#### Task prompt
Which lines in the entries below contain the string "parsedRoster"? Show each of them in full.

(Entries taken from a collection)
Start of Block
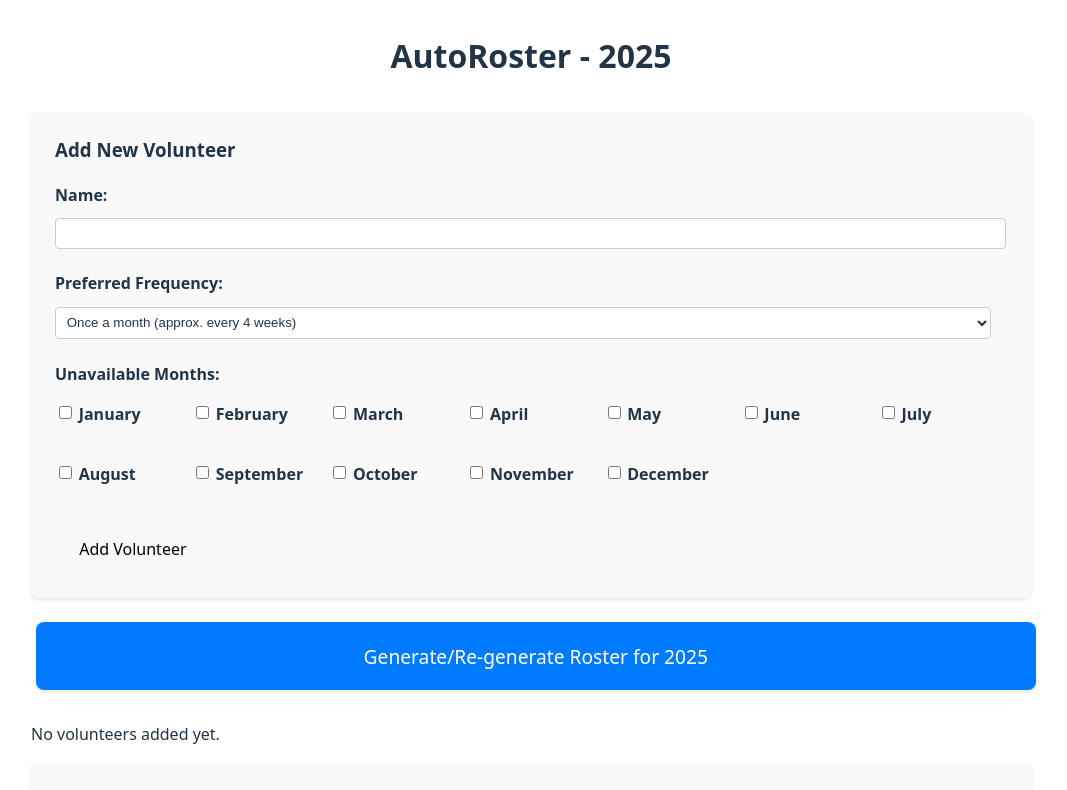
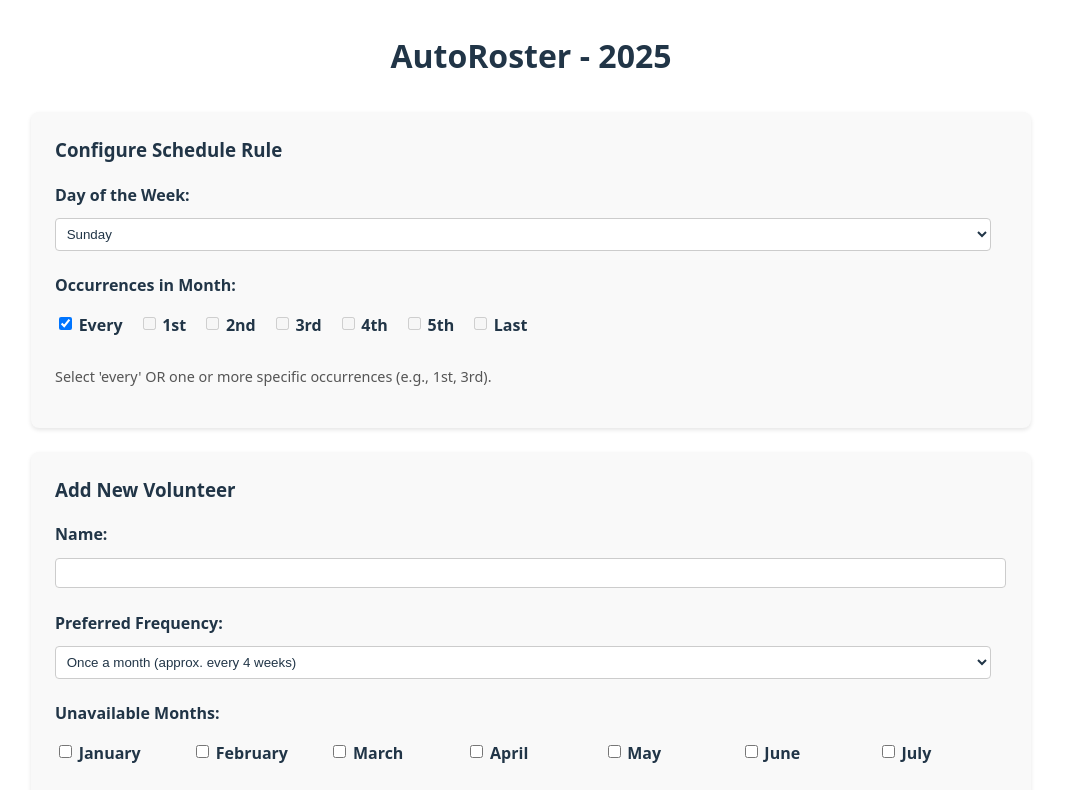
Before and after one commit to daviddl9/scheduler, a React (Vite) app: page / in a window 1280 px wide. Shown: the top 790 px of the page, without its empty margins (109-1176 px from the left). Built offline with nearby package versions, Linux system fonts and the light colour scheme.

Commit message:
add generator

```diff
--- a/src/App.css
+++ b/src/App.css
@@ -97,3 +97,41 @@ header {
     background-color: #e9ecef;
   }
 }
+
+.schedule-rule-config div {
+  margin-bottom: 1em;
+}
+
+.schedule-rule-config label {
+  display: block;
+  margin-bottom: 0.3em;
+}
+
+.occurrences-checkbox-group {
+  display: flex;
+  flex-wrap: wrap;
+  gap: 1em;
+  margin-top: 0.5em;
+}
+
+.occurrences-checkbox-group div {
+  display: flex;
+  align-items: center;
+  margin-bottom: 0.5em; /* Reset margin for items within this group */
+}
+
+.occurrences-checkbox-group input[type="checkbox"] {
+  margin-right: 0.5em;
+}
+.schedule-rule-config small {
+    display: block;
+    margin-top: 0.5em;
+    font-size: 0.9em;
+    color: #aaa;
+}
+
+@media (prefers-color-scheme: light) {
+  .schedule-rule-config small {
+    color: #555;
+  }
+}
--- a/src/App.jsx
+++ b/src/App.jsx
@@ -4,10 +4,14 @@ import { nanoid } from 'nanoid';
 import VolunteerForm from './components/VolunteerForm';
 import VolunteerList from './components/VolunteerList';
 import RosterDisplay from './components/RosterDisplay';
-import { getAllSundaysInYear } from './utils/dateUtils';
-import './App.css'; // We'll update this for basic styling
+// MODIFIED: Import getScheduledDatesInYear instead of getAllSundaysInYear
+import { getScheduledDatesInYear, DAYS_OF_WEEK } from './utils/dateUtils';
+import './App.css';
 
-const ROSTER_YEAR = 2025; // Or make this configurable
+const ROSTER_YEAR = 2025;
+
+// NEW: Define options for schedule rule configuration
+const OCCURRENCE_OPTIONS = ['every', '1st', '2nd', '3rd', '4th', '5th', 'last'];
 
 function App() {
   const [volunteers, setVolunteers] = useState(() => {
@@ -16,17 +20,22 @@ function App() {
   });
   const [roster, setRoster] = useState(() => {
      const savedRoster = localStorage.getItem('roster');
-     // Need to re-hydrate date objects
      if (savedRoster) {
         const parsedRoster = JSON.parse(savedRoster);
-        return parsedRoster.map(entry => ({
-            ...entry,
-            date: new Date(entry.date)
-        }));
+        return parsedRoster.map(entry => ({ ...entry, date: new Date(entry.date) }));
      }
      return [];
   });
   const [editingVolunteer, setEditingVolunteer] = useState(null);
+
+  // NEW: State for schedule rule
+  const [scheduleRule, setScheduleRule] = useState(() => {
+    const savedRule = localStorage.getItem('scheduleRule');
+    return savedRule ? JSON.parse(savedRule) : {
+      dayOfWeek: '0', // Sunday by default, stored as string for select compatibility
+      occurrences: ['every'], // Default to every occurrence of the selected day
+    };
+  });
 
   useEffect(() => {
     localStorage.setItem('volunteers', JSON.stringify(volunteers));
@@ -36,23 +45,71 @@ function App() {
     localStorage.setItem('roster', JSON.stringify(roster));
   }, [roster]);
 
+  // NEW: Effect to save schedule rule
+  useEffect(() => {
+    localStorage.setItem('scheduleRule', JSON.stringify(scheduleRule));
+    // If rule changes, it's good practice to clear the old roster
+    // as it might no longer be valid for the new rule.
+    // setRoster([]); // Optional: Uncomment to clear roster on rule change
+  }, [scheduleRule]);
+
+  const handleScheduleRuleChange = (e) => {
+    const { name, value } = e.target;
+    setScheduleRule(prev => ({ ...prev, [name]: value }));
+  };
+
+ const handleOccurrenceChange = (e) => {
+    const { value, checked } = e.target; // 'value' is the option being changed, 'checked' is its new state.
+    setScheduleRule(prev => {
+      let updatedOccurrences;
+
+      if (value === 'every') {
+        // If 'every' checkbox is interacted with
+        if (checked) {
+          updatedOccurrences = ['every']; // Check 'every', this becomes the sole selection.
+        } else {
+          updatedOccurrences = []; // Uncheck 'every'. Array becomes empty, allowing user to pick specifics.
+        }
+      } else {
+        // If a specific occurrence (1st, 2nd, etc.) is interacted with
+        // Start with current specifics, or an empty array if 'every' was previously the selection.
+        let currentSpecifics = prev.occurrences.includes('every') ? [] : prev.occurrences.filter(o => o !== 'every');
+
+        if (checked) {
+          // Add the specific occurrence if not already present
+          if (!currentSpecifics.includes(value)) {
+            currentSpecifics.push(value);
+          }
+          updatedOccurrences = currentSpecifics; // Now only specifics are selected
+        } else {
+          // Remove the specific occurrence
+          updatedOccurrences = currentSpecifics.filter(o => o !== value);
+        }
+      }
+
+      // No automatic defaulting back to ['every'] if the array becomes empty here.
+      // An empty array is a valid intermediate state if the user unchecks 'every'
+      // or unchecks the last specific day.
+      // Validation for an empty/invalid selection will happen in generateRosterForYear.
+      return { ...prev, occurrences: updatedOccurrences };
+    });
+  };
+
 
   const handleAddOrUpdateVolunteer = (volunteerData, cancelEdit = false) => {
     if (cancelEdit) {
         setEditingVolunteer(null);
         return;
     }
-
     if (editingVolunteer) {
-      // Update existing volunteer
       setVolunteers(prev =>
         prev.map(v => (v.id === editingVolunteer.id ? { ...v, ...volunteerData } : v))
       );
       setEditingVolunteer(null);
     } else {
-      // Add new volunteer
       setVolunteers(prev => [...prev, { id: nanoid(), ...volunteerData, assignmentsCount: 0, lastServedDate: null }]);
     }
+    // setRoster([]); // Clear roster as volunteer data might affect it
   };
 
   const handleEditVolunteer = (volunteer) => {
@@ -62,7 +119,7 @@ function App() {
   const handleDeleteVolunteer = (volunteerId) => {
     if (window.confirm("Are you sure you want to delete this volunteer? This will clear the current roster.")) {
         setVolunteers(prev => prev.filter(v => v.id !== volunteerId));
-        setRoster([]); // Clear roster as volunteer data changed
+        setRoster([]);
     }
   };
 
@@ -71,29 +128,41 @@ function App() {
       alert("Please add volunteers before generating a roster.");
       return;
     }
+    if (scheduleRule.occurrences.length === 0 || (scheduleRule.occurrences.length > 1 && scheduleRule.occurrences.includes('every'))) {
+      alert("Please select valid occurrences for the schedule rule (e.g., 'every' or specific ones like '1st', '3rd'). 'Every' cannot be mixed with specific occurrences.");
+      // Fix rule if 'every' is mixed
+      if (scheduleRule.occurrences.includes('every') && scheduleRule.occurrences.length > 1) {
+        setScheduleRule(prev => ({...prev, occurrences: ['every']}));
+        alert("Rule corrected to 'every'. Please generate again if this was not intended.");
+      }
+      return;
+    }
 
-    const sundays = getAllSundaysInYear(ROSTER_YEAR);
-    let newRoster = sundays.map(date => ({ date, assignedVolunteers: [] }));
 
-    // Create a working copy of volunteers to track assignments and last served dates for this generation
+    // MODIFIED: Use getScheduledDatesInYear with the current scheduleRule
+    const scheduledDates = getScheduledDatesInYear(ROSTER_YEAR, scheduleRule);
+
+    if (scheduledDates.length === 0) {
+        alert(`No dates found for the year ${ROSTER_YEAR} with the current schedule rule. Please adjust the rule.`);
+        setRoster([]);
+        return;
+    }
+
+    let newRoster = scheduledDates.map(date => ({ date, assignedVolunteers: [] }));
     let schedulableVolunteers = volunteers.map(v => ({
       ...v,
       assignmentsThisYear: 0,
-      lastServedRosterDate: null, // Using Date objects for comparison
+      lastServedRosterDate: null,
     }));
 
-    newRoster.forEach(sundayEntry => {
-      const currentSundayDate = sundayEntry.date;
-      const currentMonth = currentSundayDate.getMonth();
+    newRoster.forEach(entry => {
+      const currentScheduledDate = entry.date;
+      const currentMonth = currentScheduledDate.getMonth();
 
       let potentialCandidates = schedulableVolunteers.filter(vol => {
         if (vol.unavailableMonths.includes(currentMonth)) return false;
-
         if (vol.lastServedRosterDate) {
-          const weeksSinceLastServed = (currentSundayDate.getTime() - vol.lastServedRosterDate.getTime()) / (1000 * 60 * 60 * 24 * 7);
-
-          // Basic frequency check (can be made more robust)
-          // Allow some buffer, e.g., 0.8 for weekly, 1.8 for fortnightly, 3.8 for monthly
+          const weeksSinceLastServed = (currentScheduledDate.getTime() - vol.lastServedRosterDate.getTime()) / (1000 * 60 * 60 * 24 * 7);
           if (vol.preferredFrequency === 'weekly' && weeksSinceLastServed < 0.8) return false;
           if (vol.preferredFrequency === 'fortnightly' && weeksSinceLastServed < 1.8) return false;
           if (vol.preferredFrequency === 'monthly' && weeksSinceLastServed < 3.8) return false;
@@ -101,42 +170,35 @@ function App() {
         return true;
       });
 
-      // Sort candidates:
-      // 1. Volunteers who haven't served yet this year OR served longest ago
-      // 2. Volunteers who have been assigned fewest times (to balance load)
       potentialCandidates.sort((a, b) => {
         if (a.lastServedRosterDate && b.lastServedRosterDate) {
           if (a.lastServedRosterDate.getTime() !== b.lastServedRosterDate.getTime()) {
-            return a.lastServedRosterDate.getTime() - b.lastServedRosterDate.getTime(); // Earlier date first (more overdue)
+            return a.lastServedRosterDate.getTime() - b.lastServedRosterDate.getTime();
           }
-        } else if (a.lastServedRosterDate) { // a served, b didn't
-          return 1; // Prioritize b (who has null lastServedRosterDate)
-        } else if (b.lastServedRosterDate) { // b served, a didn't
-          return -1; // Prioritize a
+        } else if (a.lastServedRosterDate) {
+          return 1;
+        } else if (b.lastServedRosterDate) {
+          return -1;
         }
-        // If both haven't served or served at the same time, prioritize by fewest assignments
         return a.assignmentsThisYear - b.assignmentsThisYear;
       });
 
       if (potentialCandidates.length > 0) {
-        const chosenVolunteer = potentialCandidates[0]; // Assign one volunteer per Sunday for now
-        sundayEntry.assignedVolunteers.push(chosenVolunteer.id);
-
-        // Update the chosen volunteer's info in the schedulableVolunteers array
+        const chosenVolunteer = potentialCandidates[0];
+        entry.assignedVolunteers.push(chosenVolunteer.id);
         const volunteerInPool = schedulableVolunteers.find(v => v.id === chosenVolunteer.id);
         if (volunteerInPool) {
-          volunteerInPool.lastServedRosterDate = currentSundayDate;
+          volunteerInPool.lastServedRosterDate = currentScheduledDate;
           volunteerInPool.assignmentsThisYear += 1;
         }
       } else {
-        sundayEntry.assignedVolunteers.push('UNASSIGNED');
+        entry.assignedVolunteers.push('UNASSIGNED');
       }
     });
 
     setRoster(newRoster);
-    alert("Roster generated for " + ROSTER_YEAR);
+    alert(`Roster generated for ${ROSTER_YEAR} based on the new rule!`);
   };
-
 
   return (
     <div className="app-container">
@@ -144,6 +206,45 @@ function App() {
         <h1>AutoRoster - {ROSTER_YEAR}</h1>
       </header>
       <main>
+        {/* NEW: Schedule Rule Configuration UI */}
+        <div className="schedule-rule-config card">
+          <h3>Configure Schedule Rule</h3>
+          <div>
+            <label htmlFor="dayOfWeek">Day of the Week:</label>
+            <select
+              name="dayOfWeek"
+              id="dayOfWeek"
+              value={scheduleRule.dayOfWeek}
+              onChange={handleScheduleRuleChange}
+            >
+              {DAYS_OF_WEEK.map((day, index) => (
+                <option key={index} value={index}>{day}</option>
+              ))}
+            </select>
+          </div>
+          <div>
+            <label>Occurrences in Month:</label>
+            <div className="occurrences-checkbox-group">
+              {OCCURRENCE_OPTIONS.map(opt => (
+                <div key={opt}>
+                  <input
+                    type="checkbox"
+                    id={`occurrence-${opt}`}
+                    value={opt}
+                    checked={scheduleRule.occurrences.includes(opt)}
+                    onChange={handleOccurrenceChange}
+                    // Disable specific options if 'every' is checked, and vice-versa
+                    disabled={(opt !== 'every' && scheduleRule.occurrences.includes('every')) ||
+                               (opt === 'every' && scheduleRule.occurrences.length > 1 && !scheduleRule.occurrences.includes('every'))}
+                  />
+                  <label htmlFor={`occurrence-${opt}`}>{opt.charAt(0).toUpperCase() + opt.slice(1)}</label>
+                </div>
+              ))}
+            </div>
+             <small>Select 'every' OR one or more specific occurrences (e.g., 1st, 3rd). </small>
+          </div>
+        </div>
+
         <div className="controls-section">
           <VolunteerForm onSubmit={handleAddOrUpdateVolunteer} existingVolunteer={editingVolunteer} />
           <button onClick={generateRosterForYear} className="generate-roster-btn card">
--- a/src/components/RosterDisplay.jsx
+++ b/src/components/RosterDisplay.jsx
@@ -31,13 +31,15 @@ function RosterDisplay({ roster, volunteers }) {
           <table>
             <thead>
               <tr>
-                <th>Sunday Date</th>
+                {/* MODIFIED: More generic header */}
+                <th>Scheduled Date</th>
                 <th>Assigned Volunteer(s)</th>
               </tr>
             </thead>
             <tbody>
               {rosterByMonth[monthIndex].map(entry => (
                 <tr key={formatDate(entry.date)}>
+                  {/* formatDate now includes day of week */}
                   <td>{formatDate(entry.date)}</td>
                   <td>
                     {entry.assignedVolunteers.length > 0
--- a/src/utils/dateUtils.js
+++ b/src/utils/dateUtils.js
@@ -5,28 +5,84 @@ export const MONTH_NAMES = [
   'July', 'August', 'September', 'October', 'November', 'December'
 ];
 
-export const getAllSundaysInYear = (year) => {
-  const sundays = [];
-  const date = new Date(year, 0, 1); // Start from Jan 1st of the year
+export const DAYS_OF_WEEK = [
+  'Sunday', 'Monday', 'Tuesday', 'Wednesday', 'Thursday', 'Friday', 'Saturday'
+];
 
-  // Find the first Sunday
-  while (date.getDay() !== 0) { // 0 is Sunday
+// Helper to get all instances of a specific day of the week in a given month and year
+const getDaysInMonth = (year, month, dayOfWeek) => {
+  const dates = [];
+  const date = new Date(year, month, 1);
+  while (date.getMonth() === month) {
+    if (date.getDay() === dayOfWeek) {
+      dates.push(new Date(date.getTime()));
+    }
     date.setDate(date.getDate() + 1);
   }
+  return dates;
+};
 
-  // Iterate through the year, adding each Sunday
-  while (date.getFullYear() === year) {
-    sundays.push(new Date(date.getTime())); // Store a copy of the date
-    date.setDate(date.getDate() + 7);
+export const getScheduledDatesInYear = (year, rule) => {
+  const { dayOfWeek, occurrences } = rule; // dayOfWeek is 0-6, occurrences is array like ['1st', '3rd'] or ['every']
+  const scheduledDates = [];
+
+  if (!occurrences || occurrences.length === 0) {
+    return []; // No valid rule
   }
-  return sundays;
+
+  for (let month = 0; month < 12; month++) {
+    const daysInCurrentMonth = getDaysInMonth(year, month, parseInt(dayOfWeek));
+
+    if (daysInCurrentMonth.length === 0) continue;
+
+    if (occurrences.includes('every')) {
+      scheduledDates.push(...daysInCurrentMonth);
+    } else {
+      const specificDatesThisMonth = [];
+      occurrences.forEach(occurrence => {
+        switch (occurrence) {
+          case '1st':
+            if (daysInCurrentMonth[0]) specificDatesThisMonth.push(daysInCurrentMonth[0]);
+            break;
+          case '2nd':
+            if (daysInCurrentMonth[1]) specificDatesThisMonth.push(daysInCurrentMonth[1]);
+            break;
+          case '3rd':
+            if (daysInCurrentMonth[2]) specificDatesThisMonth.push(daysInCurrentMonth[2]);
+            break;
+          case '4th':
+            if (daysInCurrentMonth[3]) specificDatesThisMonth.push(daysInCurrentMonth[3]);
+            break;
+          case '5th': // Some months might have a 5th occurrence
+            if (daysInCurrentMonth[4]) specificDatesThisMonth.push(daysInCurrentMonth[4]);
+            break;
+          case 'last':
+            if (daysInCurrentMonth.length > 0) {
+              specificDatesThisMonth.push(daysInCurrentMonth[daysInCurrentMonth.length - 1]);
+            }
+            break;
+          default:
+            // Potentially handle specific date numbers later if needed
+            break;
+        }
+      });
+      // Add unique dates to scheduledDates
+      specificDatesThisMonth.forEach(d => {
+        if (!scheduledDates.find(sd => sd.getTime() === d.getTime())) {
+          scheduledDates.push(d);
+        }
+      });
+    }
+  }
+  scheduledDates.sort((a, b) => a.getTime() - b.getTime()); // Ensure chronological order
+  return scheduledDates;
 };
+
 
 export const formatDate = (date) => {
   if (!date) return '';
-  // Get YYYY-MM-DD format
   const year = date.getFullYear();
   const month = (date.getMonth() + 1).toString().padStart(2, '0');
   const day = date.getDate().toString().padStart(2, '0');
-  return `${year}-${month}-${day}`;
+  return `${year}-${month}-${day} (${DAYS_OF_WEEK[date.getDay()]})`; // Add day name
 };
```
End of Block
#### Solution
         const parsedRoster = JSON.parse(savedRoster);
-        return parsedRoster.map(entry => ({
+        return parsedRoster.map(entry => ({ ...entry, date: new Date(entry.date) }));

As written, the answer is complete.